**PROBLEM**. Restate all entries word for word, minus pictures.

**Front-end code edit data**.

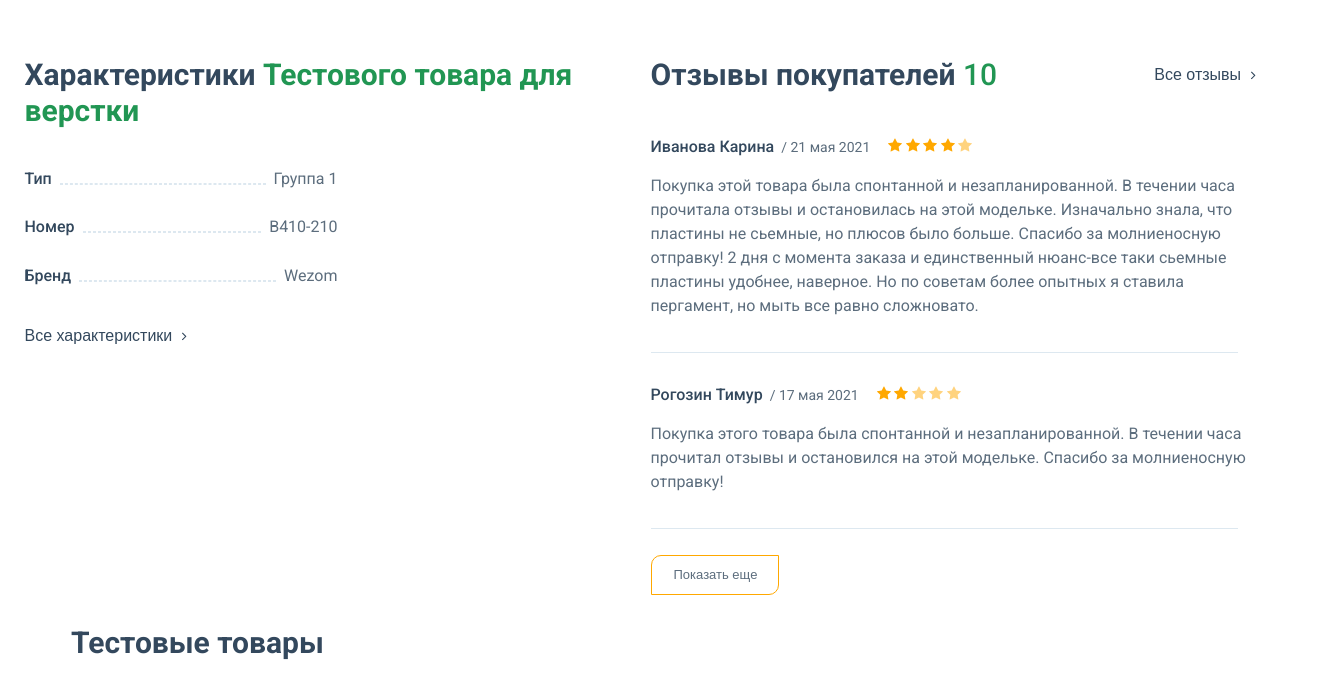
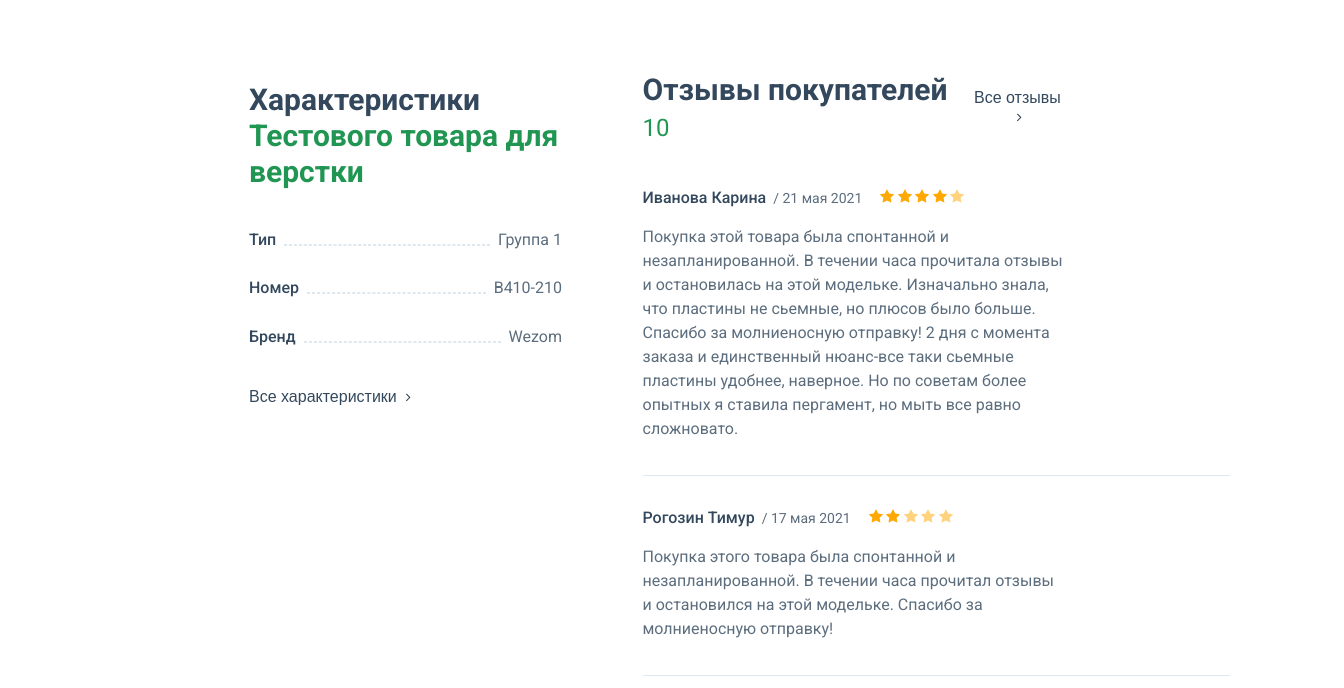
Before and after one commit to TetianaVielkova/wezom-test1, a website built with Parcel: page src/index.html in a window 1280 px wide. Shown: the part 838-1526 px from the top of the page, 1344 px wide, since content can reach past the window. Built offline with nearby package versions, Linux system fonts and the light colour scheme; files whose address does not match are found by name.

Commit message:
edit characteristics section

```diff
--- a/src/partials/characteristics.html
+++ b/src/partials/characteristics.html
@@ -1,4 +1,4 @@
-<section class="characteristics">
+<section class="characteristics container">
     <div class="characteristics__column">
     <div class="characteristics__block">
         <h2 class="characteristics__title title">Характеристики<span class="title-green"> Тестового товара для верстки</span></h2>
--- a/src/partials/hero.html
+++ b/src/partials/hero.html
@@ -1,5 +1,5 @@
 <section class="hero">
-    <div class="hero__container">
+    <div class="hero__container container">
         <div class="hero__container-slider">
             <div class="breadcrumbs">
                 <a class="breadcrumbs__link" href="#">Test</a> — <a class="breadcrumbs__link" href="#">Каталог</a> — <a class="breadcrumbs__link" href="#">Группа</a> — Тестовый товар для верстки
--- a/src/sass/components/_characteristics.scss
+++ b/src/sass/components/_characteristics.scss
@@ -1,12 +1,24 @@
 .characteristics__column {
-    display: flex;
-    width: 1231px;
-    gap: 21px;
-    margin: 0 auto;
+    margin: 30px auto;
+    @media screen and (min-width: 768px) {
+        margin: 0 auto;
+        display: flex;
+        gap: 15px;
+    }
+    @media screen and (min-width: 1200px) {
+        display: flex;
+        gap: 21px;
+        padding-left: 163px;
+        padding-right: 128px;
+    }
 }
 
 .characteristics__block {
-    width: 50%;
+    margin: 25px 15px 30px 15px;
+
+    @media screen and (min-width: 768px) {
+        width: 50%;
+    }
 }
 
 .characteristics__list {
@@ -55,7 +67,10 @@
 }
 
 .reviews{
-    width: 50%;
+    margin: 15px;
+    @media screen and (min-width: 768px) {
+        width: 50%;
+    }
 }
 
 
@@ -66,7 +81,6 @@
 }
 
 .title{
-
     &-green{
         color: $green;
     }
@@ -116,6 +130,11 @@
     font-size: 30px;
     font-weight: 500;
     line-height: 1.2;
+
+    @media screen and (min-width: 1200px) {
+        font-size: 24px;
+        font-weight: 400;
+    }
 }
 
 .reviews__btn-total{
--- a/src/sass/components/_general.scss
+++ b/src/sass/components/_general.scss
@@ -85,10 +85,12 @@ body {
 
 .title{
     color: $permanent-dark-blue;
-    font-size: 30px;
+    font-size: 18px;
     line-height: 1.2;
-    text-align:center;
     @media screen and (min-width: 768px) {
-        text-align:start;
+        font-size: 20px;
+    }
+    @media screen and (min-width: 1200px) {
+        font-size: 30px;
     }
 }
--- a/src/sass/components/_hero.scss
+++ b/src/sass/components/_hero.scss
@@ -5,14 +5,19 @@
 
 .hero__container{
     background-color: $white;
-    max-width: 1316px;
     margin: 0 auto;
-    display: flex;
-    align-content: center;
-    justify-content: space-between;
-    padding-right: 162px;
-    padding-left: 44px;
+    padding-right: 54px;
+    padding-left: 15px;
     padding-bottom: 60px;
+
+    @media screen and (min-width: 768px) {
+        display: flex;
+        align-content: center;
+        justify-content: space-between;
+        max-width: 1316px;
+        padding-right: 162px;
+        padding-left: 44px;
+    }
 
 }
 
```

**ANSWER TO THIS TASK**.
Before and after one commit to TetianaVielkova/wezom-test1, a website built with Parcel: page src/index.html in a window 1280 px wide. Shown: the part 838-1526 px from the top of the page, 1344 px wide, since content can reach past the window. Built offline with nearby package versions, Linux system fonts and the light colour scheme; files whose address does not match are found by name.

Commit message:
edit characteristics section

```diff
--- a/src/partials/characteristics.html
+++ b/src/partials/characteristics.html
@@ -1,4 +1,4 @@
-<section class="characteristics">
+<section class="characteristics container">
     <div class="characteristics__column">
     <div class="characteristics__block">
         <h2 class="characteristics__title title">Характеристики<span class="title-green"> Тестового товара для верстки</span></h2>
--- a/src/partials/hero.html
+++ b/src/partials/hero.html
@@ -1,5 +1,5 @@
 <section class="hero">
-    <div class="hero__container">
+    <div class="hero__container container">
         <div class="hero__container-slider">
             <div class="breadcrumbs">
                 <a class="breadcrumbs__link" href="#">Test</a> — <a class="breadcrumbs__link" href="#">Каталог</a> — <a class="breadcrumbs__link" href="#">Группа</a> — Тестовый товар для верстки
--- a/src/sass/components/_characteristics.scss
+++ b/src/sass/components/_characteristics.scss
@@ -1,12 +1,24 @@
 .characteristics__column {
-    display: flex;
-    width: 1231px;
-    gap: 21px;
-    margin: 0 auto;
+    margin: 30px auto;
+    @media screen and (min-width: 768px) {
+        margin: 0 auto;
+        display: flex;
+        gap: 15px;
+    }
+    @media screen and (min-width: 1200px) {
+        display: flex;
+        gap: 21px;
+        padding-left: 163px;
+        padding-right: 128px;
+    }
 }
 
 .characteristics__block {
-    width: 50%;
+    margin: 25px 15px 30px 15px;
+
+    @media screen and (min-width: 768px) {
+        width: 50%;
+    }
 }
 
 .characteristics__list {
@@ -55,7 +67,10 @@
 }
 
 .reviews{
-    width: 50%;
+    margin: 15px;
+    @media screen and (min-width: 768px) {
+        width: 50%;
+    }
 }
 
 
@@ -66,7 +81,6 @@
 }
 
 .title{
-
     &-green{
         color: $green;
     }
@@ -116,6 +130,11 @@
     font-size: 30px;
     font-weight: 500;
     line-height: 1.2;
+
+    @media screen and (min-width: 1200px) {
+        font-size: 24px;
+        font-weight: 400;
+    }
 }
 
 .reviews__btn-total{
--- a/src/sass/components/_general.scss
+++ b/src/sass/components/_general.scss
@@ -85,10 +85,12 @@ body {
 
 .title{
     color: $permanent-dark-blue;
-    font-size: 30px;
+    font-size: 18px;
     line-height: 1.2;
-    text-align:center;
     @media screen and (min-width: 768px) {
-        text-align:start;
+        font-size: 20px;
+    }
+    @media screen and (min-width: 1200px) {
+        font-size: 30px;
     }
 }
--- a/src/sass/components/_hero.scss
+++ b/src/sass/components/_hero.scss
@@ -5,14 +5,19 @@
 
 .hero__container{
     background-color: $white;
-    max-width: 1316px;
     margin: 0 auto;
-    display: flex;
-    align-content: center;
-    justify-content: space-between;
-    padding-right: 162px;
-    padding-left: 44px;
+    padding-right: 54px;
+    padding-left: 15px;
     padding-bottom: 60px;
+
+    @media screen and (min-width: 768px) {
+        display: flex;
+        align-content: center;
+        justify-content: space-between;
+        max-width: 1316px;
+        padding-right: 162px;
+        padding-left: 44px;
+    }
 
 }
 
```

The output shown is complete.